▶ WHAT IS NEEDED
Each record here should be printed again exactly; please leave its pictures out.

----

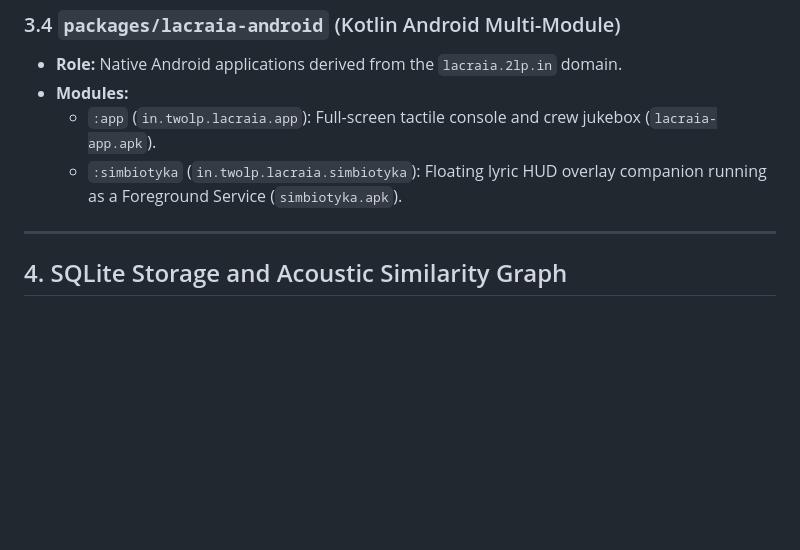
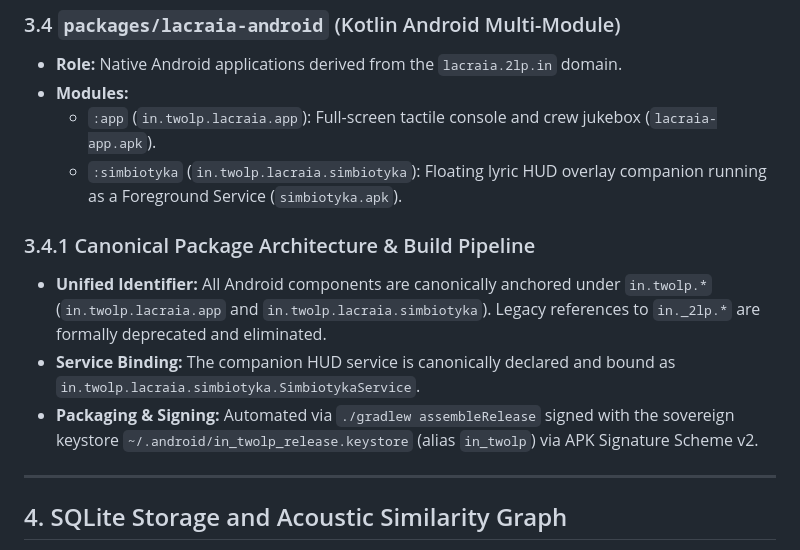
Before and after one commit to lumenpink/lacraia, a Markdown page: SPEC.md, the part around the change. GitHub-like rendering; blank space fills up the shorter version.

Commit message:
docs(spec): especificar padronizacao in.twolp para android (#33)

```diff
--- a/SPEC.md
+++ b/SPEC.md
@@ -90,6 +90,11 @@ The workspace is organized into modular Rust crates and an Android Kotlin multi-
 - **Modules:**
   - `:app` (`in.twolp.lacraia.app`): Full-screen tactile console and crew jukebox (`lacraia-app.apk`).
   - `:simbiotyka` (`in.twolp.lacraia.simbiotyka`): Floating lyric HUD overlay companion running as a Foreground Service (`simbiotyka.apk`).
+
+### 3.4.1 Canonical Package Architecture & Build Pipeline
+- **Unified Identifier:** All Android components are canonically anchored under `in.twolp.*` (`in.twolp.lacraia.app` and `in.twolp.lacraia.simbiotyka`). Legacy references to `in._2lp.*` are formally deprecated and eliminated.
+- **Service Binding:** The companion HUD service is canonically declared and bound as `in.twolp.lacraia.simbiotyka.SimbiotykaService`.
+- **Packaging & Signing:** Automated via `./gradlew assembleRelease` signed with the sovereign keystore `~/.android/in_twolp_release.keystore` (alias `in_twolp`) via APK Signature Scheme v2.
 
 ---
 
```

----

▶ REPLY
Before and after one commit to lumenpink/lacraia, a Markdown page: SPEC.md, the part around the change. GitHub-like rendering; blank space fills up the shorter version.

Commit message:
docs(spec): especificar padronizacao in.twolp para android (#33)

```diff
--- a/SPEC.md
+++ b/SPEC.md
@@ -90,6 +90,11 @@ The workspace is organized into modular Rust crates and an Android Kotlin multi-
 - **Modules:**
   - `:app` (`in.twolp.lacraia.app`): Full-screen tactile console and crew jukebox (`lacraia-app.apk`).
   - `:simbiotyka` (`in.twolp.lacraia.simbiotyka`): Floating lyric HUD overlay companion running as a Foreground Service (`simbiotyka.apk`).
+
+### 3.4.1 Canonical Package Architecture & Build Pipeline
+- **Unified Identifier:** All Android components are canonically anchored under `in.twolp.*` (`in.twolp.lacraia.app` and `in.twolp.lacraia.simbiotyka`). Legacy references to `in._2lp.*` are formally deprecated and eliminated.
+- **Service Binding:** The companion HUD service is canonically declared and bound as `in.twolp.lacraia.simbiotyka.SimbiotykaService`.
+- **Packaging & Signing:** Automated via `./gradlew assembleRelease` signed with the sovereign keystore `~/.android/in_twolp_release.keystore` (alias `in_twolp`) via APK Signature Scheme v2.
 
 ---
 
```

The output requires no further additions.